▶ [The problem]: In the listing below, count each line that contains "analysis". The reply is that count and nothing else.

▶ [Dataset extract]:
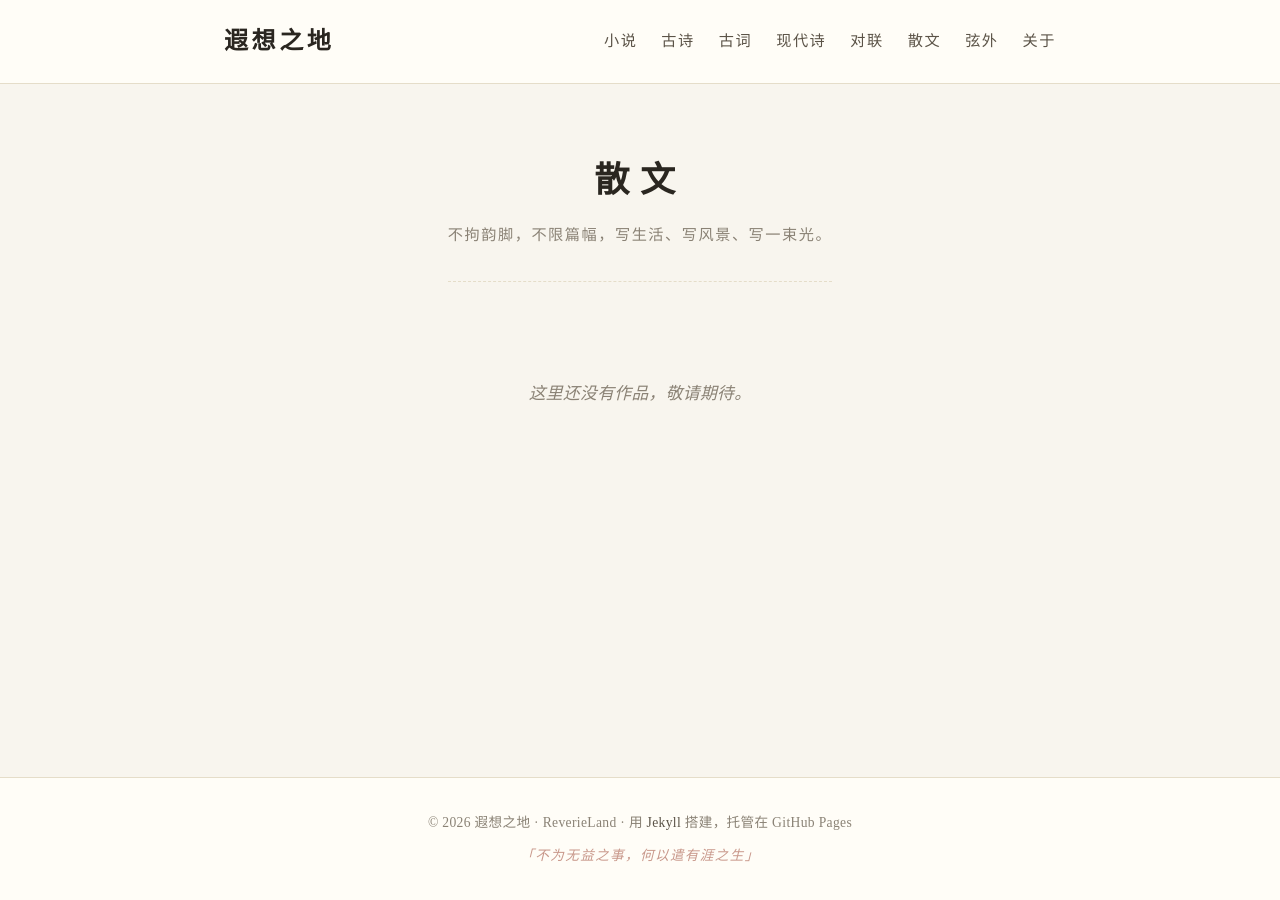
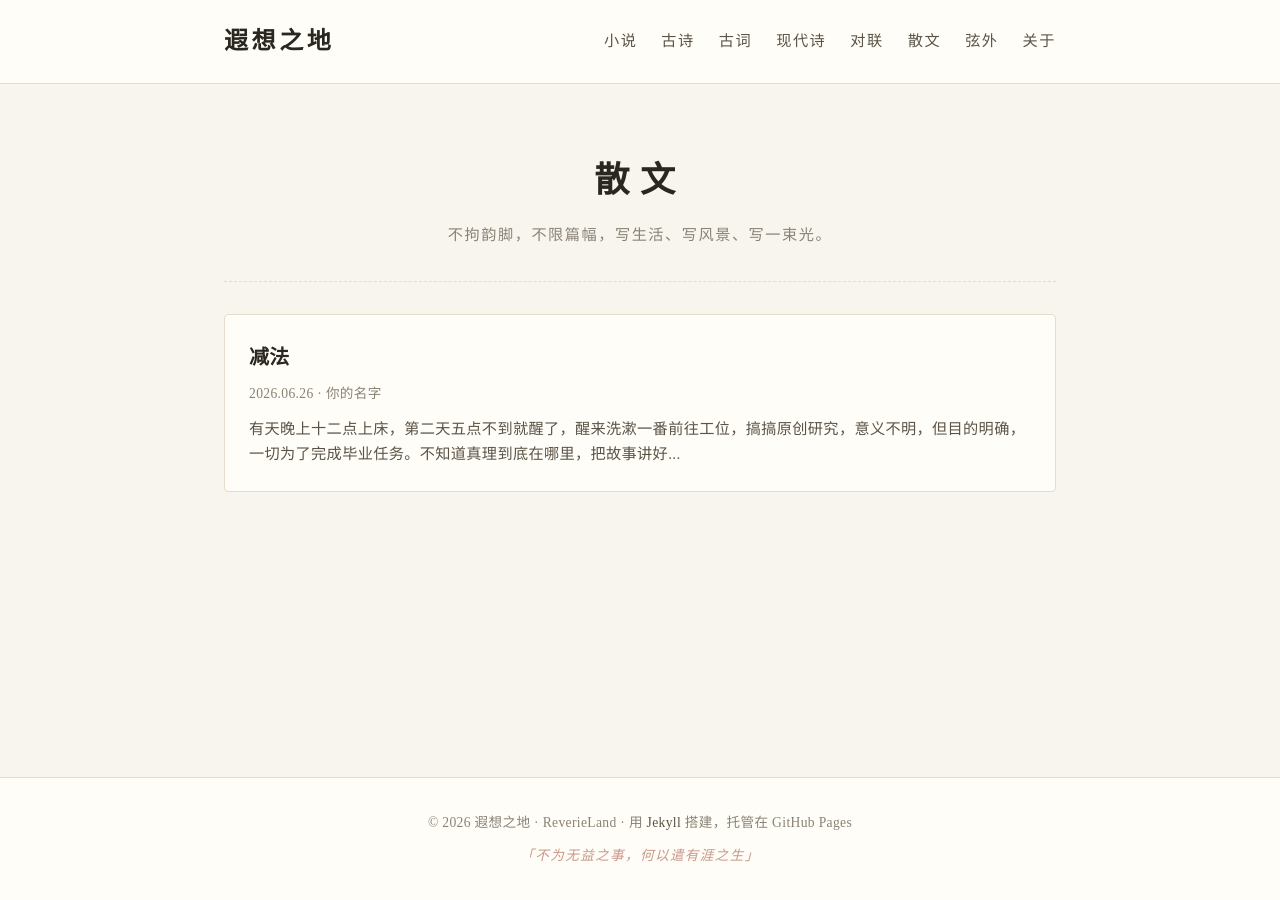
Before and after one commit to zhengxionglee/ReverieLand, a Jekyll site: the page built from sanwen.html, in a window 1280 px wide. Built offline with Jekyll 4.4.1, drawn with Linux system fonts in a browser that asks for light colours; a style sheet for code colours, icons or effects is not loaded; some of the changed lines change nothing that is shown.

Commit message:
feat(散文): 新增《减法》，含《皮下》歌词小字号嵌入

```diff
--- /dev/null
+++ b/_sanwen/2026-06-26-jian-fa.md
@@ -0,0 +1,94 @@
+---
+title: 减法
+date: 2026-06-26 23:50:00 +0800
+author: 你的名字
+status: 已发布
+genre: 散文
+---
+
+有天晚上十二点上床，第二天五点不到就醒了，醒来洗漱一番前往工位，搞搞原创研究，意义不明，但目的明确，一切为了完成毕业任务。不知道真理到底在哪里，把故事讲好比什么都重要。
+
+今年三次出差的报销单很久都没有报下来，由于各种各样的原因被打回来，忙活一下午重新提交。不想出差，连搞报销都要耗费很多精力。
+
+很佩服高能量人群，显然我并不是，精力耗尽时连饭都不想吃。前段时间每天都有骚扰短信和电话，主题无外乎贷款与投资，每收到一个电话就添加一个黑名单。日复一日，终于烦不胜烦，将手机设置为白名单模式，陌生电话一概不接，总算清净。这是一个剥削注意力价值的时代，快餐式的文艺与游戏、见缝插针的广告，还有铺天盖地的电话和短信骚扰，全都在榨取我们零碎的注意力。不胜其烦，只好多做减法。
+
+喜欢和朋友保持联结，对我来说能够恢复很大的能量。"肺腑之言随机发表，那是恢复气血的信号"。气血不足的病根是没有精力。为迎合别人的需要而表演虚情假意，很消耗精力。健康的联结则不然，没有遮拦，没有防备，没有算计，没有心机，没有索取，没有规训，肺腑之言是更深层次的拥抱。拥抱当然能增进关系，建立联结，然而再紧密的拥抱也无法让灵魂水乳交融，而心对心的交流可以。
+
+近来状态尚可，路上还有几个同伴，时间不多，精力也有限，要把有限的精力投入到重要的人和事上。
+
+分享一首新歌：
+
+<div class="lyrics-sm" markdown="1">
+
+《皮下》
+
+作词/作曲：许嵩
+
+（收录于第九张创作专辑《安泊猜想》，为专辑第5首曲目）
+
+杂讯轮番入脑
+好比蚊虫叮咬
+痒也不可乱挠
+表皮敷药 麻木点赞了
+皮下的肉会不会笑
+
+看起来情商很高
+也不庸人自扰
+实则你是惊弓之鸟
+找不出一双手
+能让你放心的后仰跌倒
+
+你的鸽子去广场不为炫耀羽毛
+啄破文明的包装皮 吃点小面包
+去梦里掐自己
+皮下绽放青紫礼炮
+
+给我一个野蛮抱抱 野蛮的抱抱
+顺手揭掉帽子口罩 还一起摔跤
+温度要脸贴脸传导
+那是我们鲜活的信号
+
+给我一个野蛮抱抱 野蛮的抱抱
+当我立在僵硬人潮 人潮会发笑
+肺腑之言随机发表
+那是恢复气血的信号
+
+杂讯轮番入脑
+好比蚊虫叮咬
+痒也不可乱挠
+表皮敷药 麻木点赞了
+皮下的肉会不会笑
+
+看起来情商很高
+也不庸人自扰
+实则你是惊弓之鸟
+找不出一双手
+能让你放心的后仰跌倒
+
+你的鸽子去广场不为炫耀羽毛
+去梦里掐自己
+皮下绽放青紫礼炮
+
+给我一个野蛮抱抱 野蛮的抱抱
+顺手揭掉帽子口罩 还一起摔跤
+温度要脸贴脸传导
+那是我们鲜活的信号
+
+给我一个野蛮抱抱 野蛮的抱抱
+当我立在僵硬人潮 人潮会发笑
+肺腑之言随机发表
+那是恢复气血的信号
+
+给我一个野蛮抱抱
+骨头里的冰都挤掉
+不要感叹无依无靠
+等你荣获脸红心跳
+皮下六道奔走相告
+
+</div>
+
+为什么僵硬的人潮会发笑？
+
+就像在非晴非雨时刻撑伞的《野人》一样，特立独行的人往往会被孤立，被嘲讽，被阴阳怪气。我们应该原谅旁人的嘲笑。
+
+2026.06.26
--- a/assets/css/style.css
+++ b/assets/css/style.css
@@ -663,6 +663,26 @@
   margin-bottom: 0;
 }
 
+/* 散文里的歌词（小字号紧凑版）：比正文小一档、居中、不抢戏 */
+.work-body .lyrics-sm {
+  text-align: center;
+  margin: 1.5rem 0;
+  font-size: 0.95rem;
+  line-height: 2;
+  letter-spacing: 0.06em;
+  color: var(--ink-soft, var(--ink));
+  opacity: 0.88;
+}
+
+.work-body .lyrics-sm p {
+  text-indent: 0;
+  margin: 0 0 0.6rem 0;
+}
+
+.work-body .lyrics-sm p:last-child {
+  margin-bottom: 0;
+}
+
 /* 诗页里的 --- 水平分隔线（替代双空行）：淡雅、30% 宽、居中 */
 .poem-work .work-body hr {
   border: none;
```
==
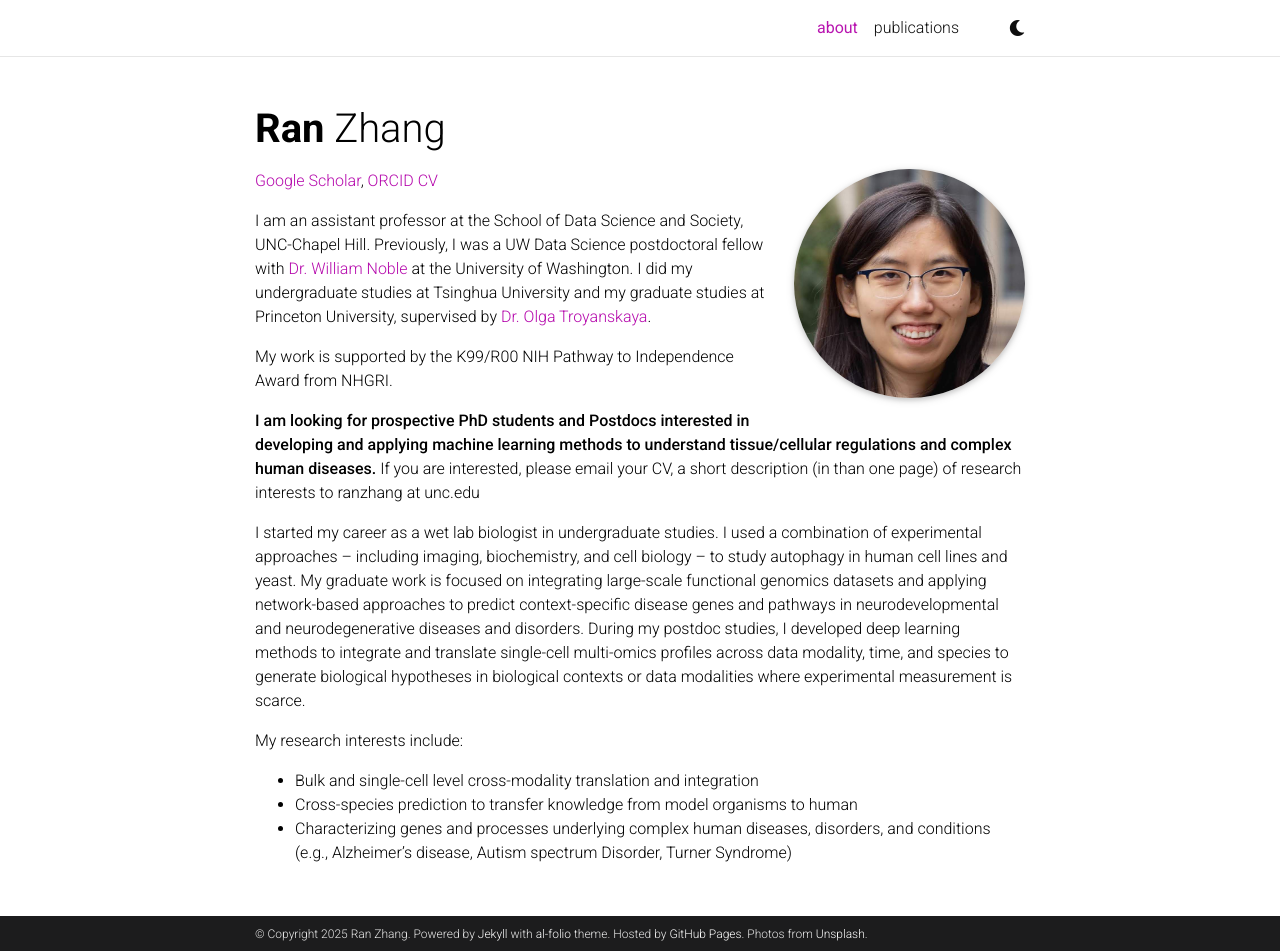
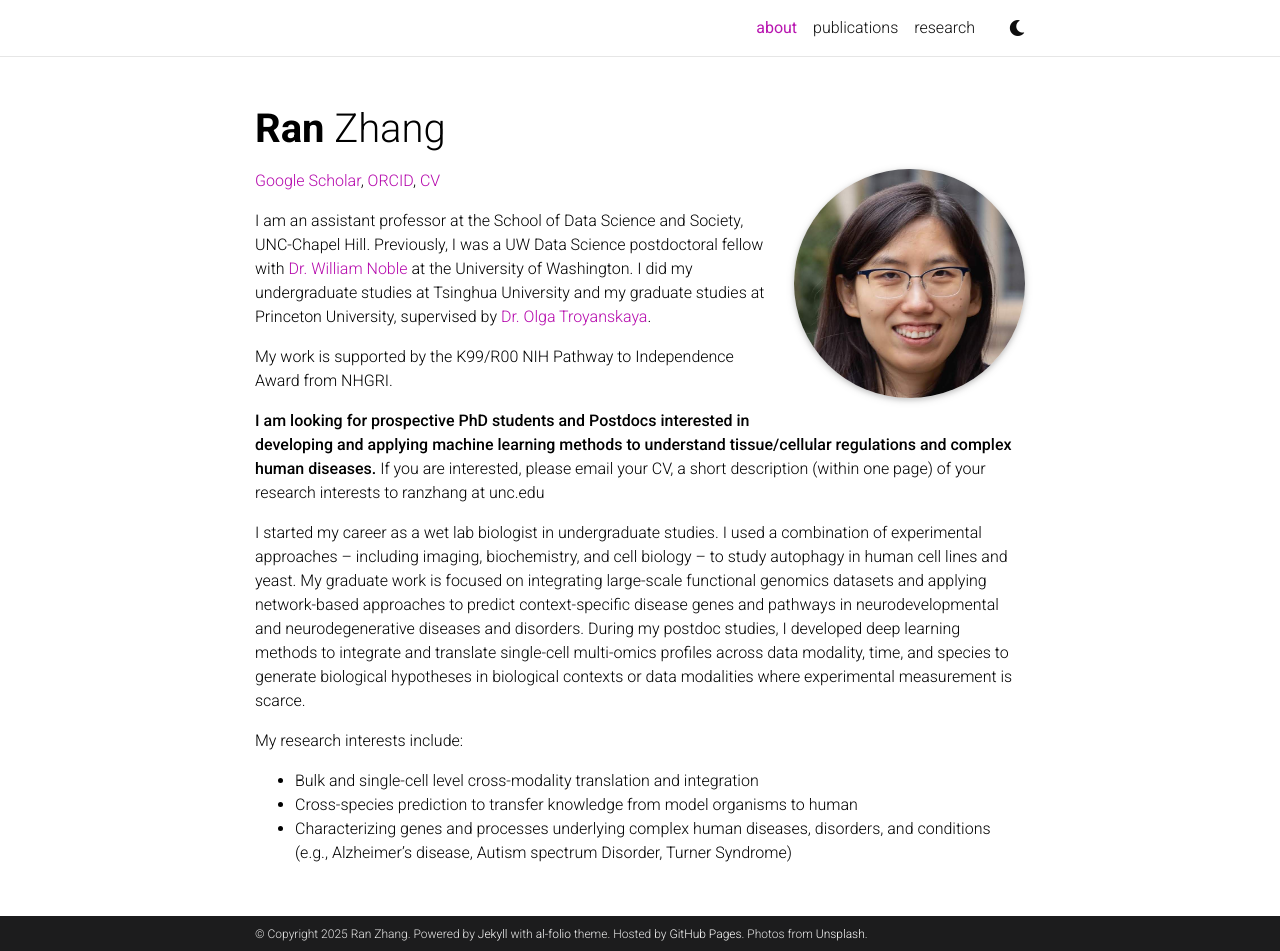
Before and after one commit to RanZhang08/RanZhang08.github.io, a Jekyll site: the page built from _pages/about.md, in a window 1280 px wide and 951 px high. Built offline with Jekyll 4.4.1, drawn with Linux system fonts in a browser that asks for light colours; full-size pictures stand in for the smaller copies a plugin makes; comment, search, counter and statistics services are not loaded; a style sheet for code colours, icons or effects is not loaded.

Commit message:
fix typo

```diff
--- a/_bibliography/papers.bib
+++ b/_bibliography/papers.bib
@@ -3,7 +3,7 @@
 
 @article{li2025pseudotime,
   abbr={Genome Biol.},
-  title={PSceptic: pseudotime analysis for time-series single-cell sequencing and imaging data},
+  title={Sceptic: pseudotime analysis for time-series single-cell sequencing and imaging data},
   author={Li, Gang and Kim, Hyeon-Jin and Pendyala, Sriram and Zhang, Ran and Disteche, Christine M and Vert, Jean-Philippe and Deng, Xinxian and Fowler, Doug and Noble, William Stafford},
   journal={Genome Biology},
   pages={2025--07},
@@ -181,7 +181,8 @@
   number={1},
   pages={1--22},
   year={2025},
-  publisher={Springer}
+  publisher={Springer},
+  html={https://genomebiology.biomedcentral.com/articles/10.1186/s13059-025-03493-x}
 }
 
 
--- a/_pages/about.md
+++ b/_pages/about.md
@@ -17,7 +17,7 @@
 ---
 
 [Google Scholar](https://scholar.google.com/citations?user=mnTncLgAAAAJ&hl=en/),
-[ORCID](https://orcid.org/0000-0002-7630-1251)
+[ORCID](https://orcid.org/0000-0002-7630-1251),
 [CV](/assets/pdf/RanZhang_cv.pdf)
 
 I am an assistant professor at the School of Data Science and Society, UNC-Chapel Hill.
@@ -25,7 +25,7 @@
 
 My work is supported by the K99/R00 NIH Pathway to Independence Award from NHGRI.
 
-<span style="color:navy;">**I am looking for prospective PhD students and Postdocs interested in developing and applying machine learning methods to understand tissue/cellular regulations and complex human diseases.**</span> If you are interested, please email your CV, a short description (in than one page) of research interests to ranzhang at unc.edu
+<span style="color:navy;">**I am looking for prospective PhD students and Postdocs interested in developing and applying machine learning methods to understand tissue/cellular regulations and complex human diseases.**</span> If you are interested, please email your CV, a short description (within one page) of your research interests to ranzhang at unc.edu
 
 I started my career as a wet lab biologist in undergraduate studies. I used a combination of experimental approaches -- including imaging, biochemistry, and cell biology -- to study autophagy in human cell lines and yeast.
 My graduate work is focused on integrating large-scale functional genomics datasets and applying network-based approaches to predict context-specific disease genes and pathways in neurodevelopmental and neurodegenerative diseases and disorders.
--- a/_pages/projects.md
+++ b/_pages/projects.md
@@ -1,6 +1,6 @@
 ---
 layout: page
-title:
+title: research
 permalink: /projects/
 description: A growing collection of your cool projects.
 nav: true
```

▶ [Result for this exercise]: 2